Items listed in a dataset
^^^^

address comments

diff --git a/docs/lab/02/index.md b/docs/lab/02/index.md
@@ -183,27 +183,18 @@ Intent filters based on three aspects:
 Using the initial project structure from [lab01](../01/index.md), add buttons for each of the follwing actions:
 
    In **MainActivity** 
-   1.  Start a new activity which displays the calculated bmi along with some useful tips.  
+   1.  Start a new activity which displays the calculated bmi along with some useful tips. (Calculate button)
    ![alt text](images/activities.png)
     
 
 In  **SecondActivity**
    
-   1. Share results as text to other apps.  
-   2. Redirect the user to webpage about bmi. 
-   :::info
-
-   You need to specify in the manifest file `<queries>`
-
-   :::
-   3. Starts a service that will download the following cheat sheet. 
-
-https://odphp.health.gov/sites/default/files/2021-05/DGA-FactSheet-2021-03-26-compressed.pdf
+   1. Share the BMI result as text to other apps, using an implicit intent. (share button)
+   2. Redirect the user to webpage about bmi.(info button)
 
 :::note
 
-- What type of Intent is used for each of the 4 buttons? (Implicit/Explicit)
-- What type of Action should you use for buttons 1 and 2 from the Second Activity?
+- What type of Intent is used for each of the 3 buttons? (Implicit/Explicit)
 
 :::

^^^^

> THE PROBLEM
Would you please give the number of lines in the data above that contain the string "displays"? Reply with that number only.

> WRITTEN REPLY
2